Return to Headlines

Adriana Sanchez is Dell City ISD's New ESL Aide

Dell City ISD has a new position, one that serves a student population that needs extra support. Beginning after the Thanksgiving holiday break, Adriana Sanchez became the district's ESL instructional aide.

 

At least 15 of the Dell City School's 74 students are English-language learners. Sanchez is working with ESL students grades six through 12, in the core subject areas of English, science, math and social studies. These students are immersed in English-language instruction, and absorb language that way, but Principal Carlos Contreras said that Sanchez can “expedite that learning process,” and help ensure these students have academic success.

 

“This is a critical position – there's a high need there,” Contreras said. “There's a point in time when kids really don't understand what's going on in the classroom, because of the language barrier.”

 

In multiple improvement plans at the district in recent years, shortfalls among ESL students have been identified as one of the “root causes” for the school's failure to meet state standards. Contreras said it was necessary to address that gap directly, to support student achievement for the school as a whole.

 

Berenice Mora, the school's early-education teacher, also provides ESL assistance. She'll continue working with elementary school students, while Sanchez works with the secondary students.

 

Sanchez has worked at the district since 2014, and this year she had been school secretary. Contreras said he'd come to rely on her in the main office.

 

“She's made my job so much easier,” he said, “but she's needed so much more for the kids.”

 

Sanchez, who picked up Spanish mostly from her grandparents and great-grandparents, sits with ESL students in the classrooms, observes them – and keeps an eye out for signs students aren't grasping the lesson.

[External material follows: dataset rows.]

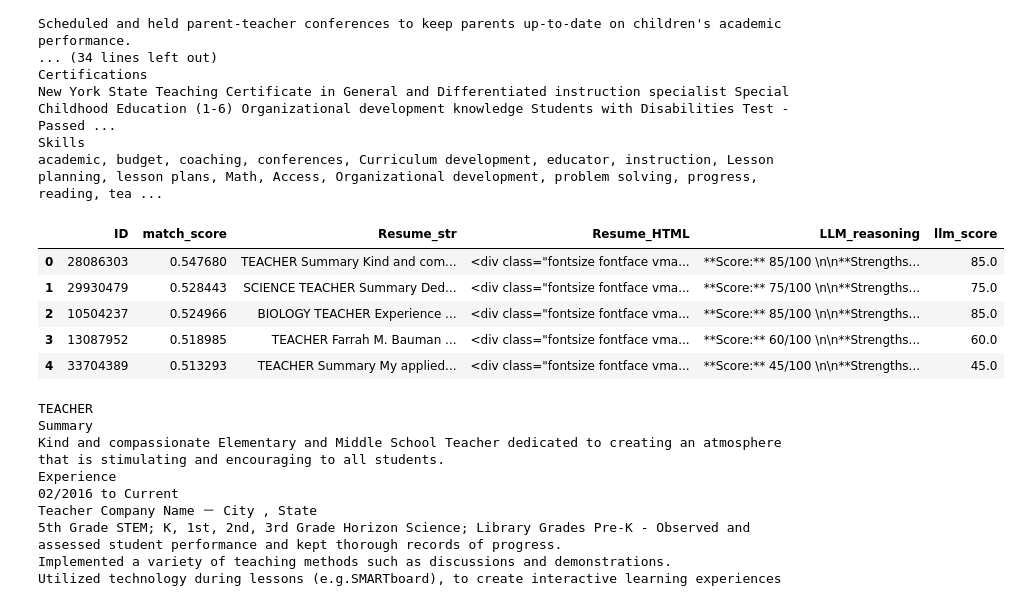
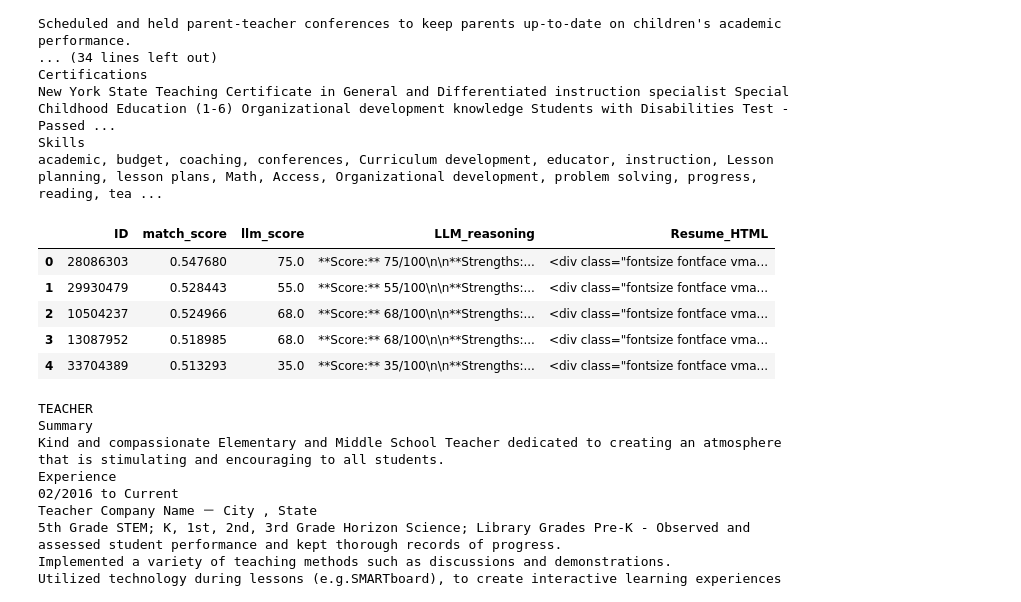
Before and after one commit to sandipanarnab/NLP-Resume-Parser, a Jupyter notebook: Notebook/ATS Resume parser.ipynb, the cells around one changed output. Saved outputs shown, nothing was run; the diff lists cells and outputs as text; code cells hidden in the pictures.

Commit message:
Update notebook: ATS Resume parser

```diff
--- a/Notebook/ATS Resume parser.ipynb
+++ b/Notebook/ATS Resume parser.ipynb
@@ -289,10 +310,14 @@ import pandas as pd
 from sentence_transformers import SentenceTransformer
 from sklearn.metrics.pairwise import cosine_similarity
 from openai import OpenAI
+import os
+from dotenv import load_dotenv
 
-# --- Load your resume data and JD ---
-# teacher_resume = pd.read_csv("your_file.csv")
-# science_teacher_jd = "Job description for a science teacher..."
+# --- Assume data and JD are already defined ---
+# science_teacher_jd: str (defined earlier)
+# teacher_resume: pd.DataFrame (loaded from CSV, filtered on "Teacher")
+# Make sure 'Resume_str' and 'Resume_html' are present and non-null
+teacher_resume['Resume_str'] = teacher_resume['Resume_str'].fillna("")
 
 # --- Initialize embedding model ---
 embed_model = SentenceTransformer('all-MiniLM-L6-v2')
@@ -301,10 +326,7 @@ embed_model = SentenceTransformer('all-MiniLM-L6-v2')
 jd_embedding = embed_model.encode(science_teacher_jd, convert_to_numpy=True)
 
 # --- Embed all resumes ---
-resume_embeddings = [
-    embed_model.encode(text, convert_to_numpy=True)
-    for text in teacher_resume['Resume_str']
-]
+resume_embeddings = embed_model.encode(teacher_resume['Resume_str'].tolist(), convert_to_numpy=True)
 
 # --- Semantic similarity matching ---
 similarities = cosine_similarity([jd_embedding], resume_embeddings).flatten()
@@ -315,11 +337,16 @@ top_k = 5
 top_candidates = teacher_resume.sort_values(by="match_score", ascending=False).head(top_k).copy()
 
 # --- Initialize OpenRouter DeepSeek client ---
+
+load_dotenv(dotenv_path=os.path.join(os.path.dirname(os.getcwd()), '.env'))
+api_key = os.getenv("OPENROUTER_API_KEY")
+
 client = OpenAI(
     base_url="https://openrouter.ai/api/v1",
-    api_key="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"
+    api_key=api_key
 )
-REASONING_MODEL = "deepseek/deepseek-chat-v3-0324:free"
+
+REASONING_MODEL = "mistralai/mistral-small-3.2-24b-instruct:free"
 
 # --- Reasoning-based reranking ---
 ranked_results = []
@@ -365,42 +392,42 @@ Focus particularly on:
         response = client.chat.completions.create(
             model=REASONING_MODEL,
             messages=[
                 {"role": "system", "content": "You are a highly accurate, concise hiring assistant. Your job is to score candidates based on skill and experience match with scientific clarity."},
                 {"role": "user", "content": prompt}
             ],
             temperature=0.7
         )
         reasoning = response.choices[0].message.content
     except Exception as e:
         reasoning = f"Error in reasoning: {e}"
 
     ranked_results.append({
         "ID": row["ID"],
         "match_score": row["match_score"],
         "Resume_str": row["Resume_str"],
-        "Resume_HTML": row["Resume_html"],
+        "Resume_HTML": row.get("Resume_html", ""),  # Safely get HTML if present
         "LLM_reasoning": reasoning
     })
 
 # --- Convert to final dataframe ---
 final_df = pd.DataFrame(ranked_results)
 
 # --- Extract numeric LLM score ---
 def extract_score(text):
     match = re.search(r'(\d+(\.\d+)?)/100', text)
     return float(match.group(1)) if match else None
 
 final_df['llm_score'] = final_df['LLM_reasoning'].apply(extract_score)
 
-# --- Print the final DataFrame ---
-final_df
+# --- Show result ---
+final_df[["ID", "match_score", "llm_score", "LLM_reasoning", "Resume_HTML"]].head(top_k)
 # %% [output]
-|  | ID | match_score | Resume_str | Resume_HTML | LLM_reasoning | llm_score |
-| 0 | 28086303 | 0.547680 | TEACHER Summary Kind and com... | <div class="fontsize fontface vma... | **Score:** 85/100 \n\n**Strengths... | 85.0 |
-| 1 | 29930479 | 0.528443 | SCIENCE TEACHER Summary Ded... | <div class="fontsize fontface vma... | **Score:** 75/100 \n\n**Strengths... | 75.0 |
-| 2 | 10504237 | 0.524966 | BIOLOGY TEACHER Experience ... | <div class="fontsize fontface vma... | **Score:** 85/100 \n\n**Strengths... | 85.0 |
-| 3 | 13087952 | 0.518985 | TEACHER Farrah M. Bauman ... | <div class="fontsize fontface vma... | **Score:** 60/100 \n\n**Strengths... | 60.0 |
-| 4 | 33704389 | 0.513293 | TEACHER Summary My applied... | <div class="fontsize fontface vma... | **Score:** 45/100 \n\n**Strengths... | 45.0 |
+|  | ID | match_score | llm_score | LLM_reasoning | Resume_HTML |
+| 0 | 28086303 | 0.547680 | 75.0 | **Score:** 75/100\n\n**Strengths:... | <div class="fontsize fontface vma... |
+| 1 | 29930479 | 0.528443 | 55.0 | **Score:** 55/100\n\n**Strengths:... | <div class="fontsize fontface vma... |
+| 2 | 10504237 | 0.524966 | 68.0 | **Score:** 68/100\n\n**Strengths:... | <div class="fontsize fontface vma... |
+| 3 | 13087952 | 0.518985 | 68.0 | **Score:** 68/100\n\n**Strengths:... | <div class="fontsize fontface vma... |
+| 4 | 33704389 | 0.513293 | 35.0 | **Score:** 35/100\n\n**Strengths:... | <div class="fontsize fontface vma... |
 # %%
 from IPython.core.display import display, HTML
 
```
Also changed, not shown: parts of 6 cells of this notebook.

She said some students are hesitant to ask questions or get a teacher's attention when they're not fully understanding a lesson. It's her job to insure they get that extra help.

 

“I make sure they get settled into class and that they're paying attention to the lesson,” Sanchez said. “Then, when the assignment comes, I help them break it down in a way they can understand. Sometimes I have to maybe explain it in Spanish, and then say it again in English, so they can understand the two.”

 

Sanchez said the new job is a challenge and a “learning experience,” and that she'll be “relying a lot on other people for information, to guide me in the right direction as I figure it out.”

 

“I tell the kids, 'I guess we're learning together,'” Sanchez said. “When you're a little bit uncomfortable and you're out of your box, that's how you grow and that's how you learn.”

 

But Sanchez said that students are responding well – and that, even in her first week, she already has a good chemistry in the classroom with a number of students.

 

“I feel like there are a couple kids that I'm really able to help in class,” she said, “and that always makes me feel good.”